= DATASET RECORDS =
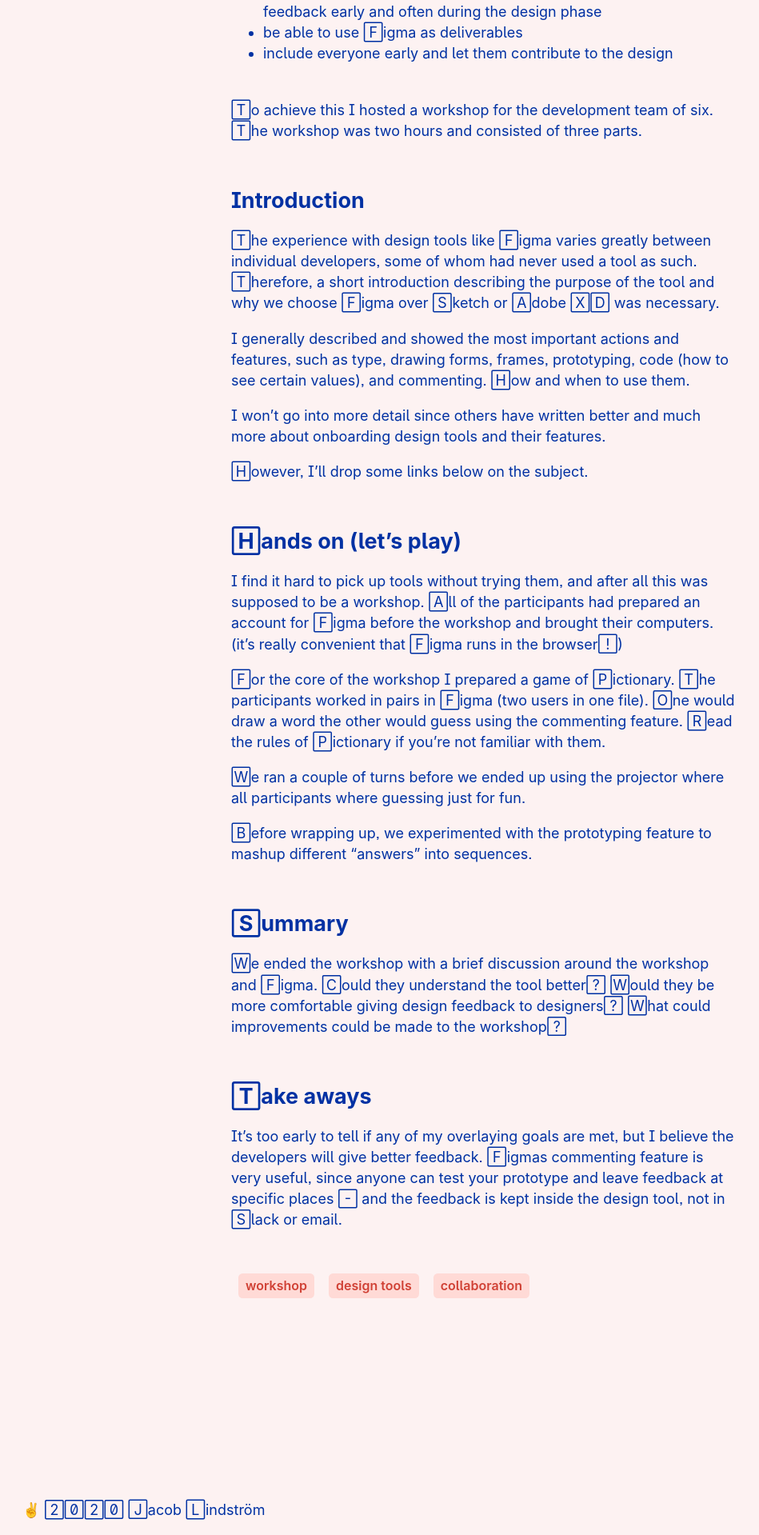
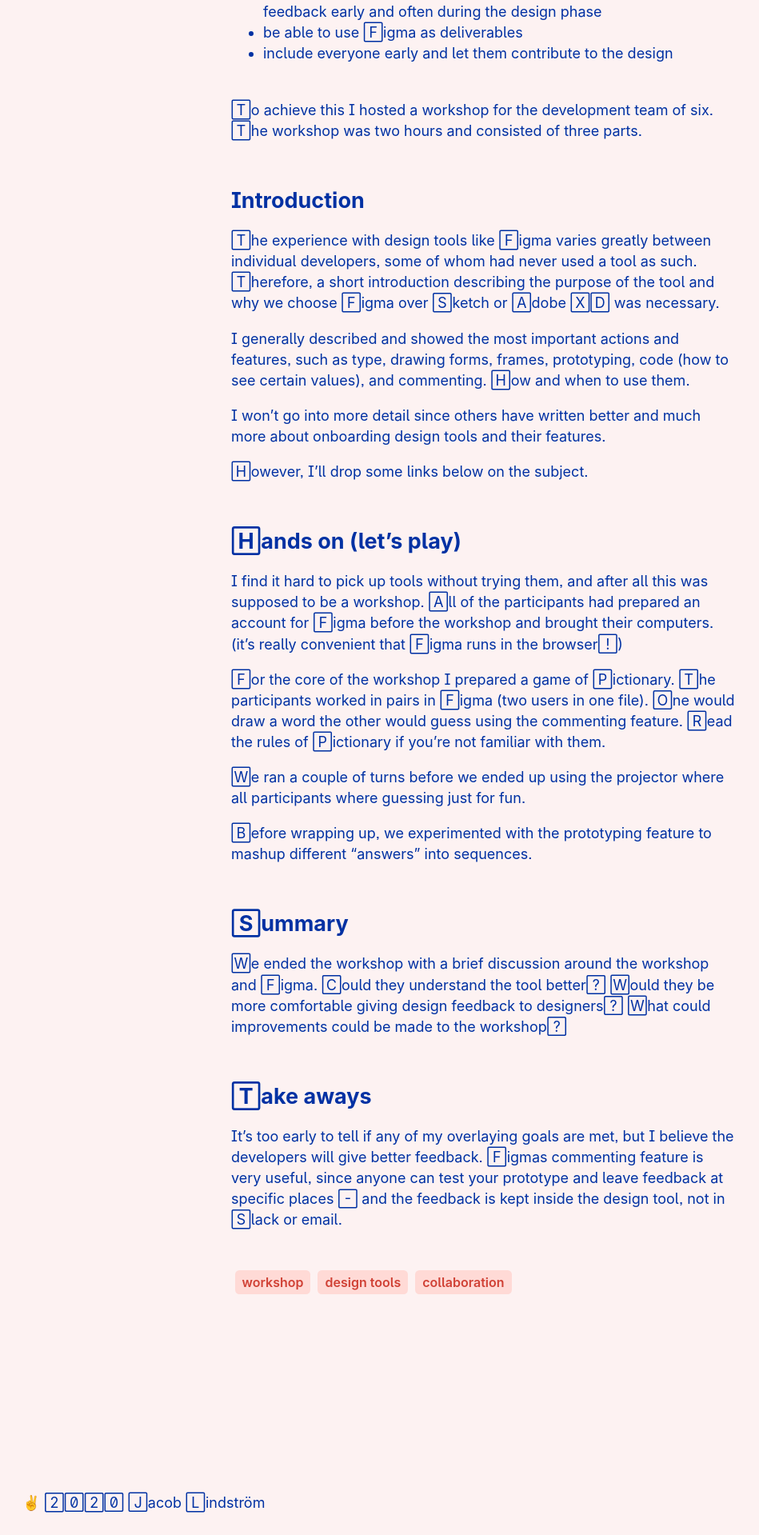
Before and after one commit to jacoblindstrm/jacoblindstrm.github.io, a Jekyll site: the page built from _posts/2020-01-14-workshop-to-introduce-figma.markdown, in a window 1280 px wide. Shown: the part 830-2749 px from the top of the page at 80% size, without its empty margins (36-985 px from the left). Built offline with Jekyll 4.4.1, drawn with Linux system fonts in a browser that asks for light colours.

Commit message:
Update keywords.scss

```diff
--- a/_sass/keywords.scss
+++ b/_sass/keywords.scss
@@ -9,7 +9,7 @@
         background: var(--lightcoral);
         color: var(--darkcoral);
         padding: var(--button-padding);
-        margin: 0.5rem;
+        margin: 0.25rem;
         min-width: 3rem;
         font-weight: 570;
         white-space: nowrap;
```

= TASK PROMPT =
Copy out the whole listing exactly, and don't carry over any pictures.

= TASK SOLUTION =
Before and after one commit to jacoblindstrm/jacoblindstrm.github.io, a Jekyll site: the page built from _posts/2020-01-14-workshop-to-introduce-figma.markdown, in a window 1280 px wide. Shown: the part 830-2749 px from the top of the page at 80% size, without its empty margins (36-985 px from the left). Built offline with Jekyll 4.4.1, drawn with Linux system fonts in a browser that asks for light colours.

Commit message:
Update keywords.scss

```diff
--- a/_sass/keywords.scss
+++ b/_sass/keywords.scss
@@ -9,7 +9,7 @@
         background: var(--lightcoral);
         color: var(--darkcoral);
         padding: var(--button-padding);
-        margin: 0.5rem;
+        margin: 0.25rem;
         min-width: 3rem;
         font-weight: 570;
         white-space: nowrap;
```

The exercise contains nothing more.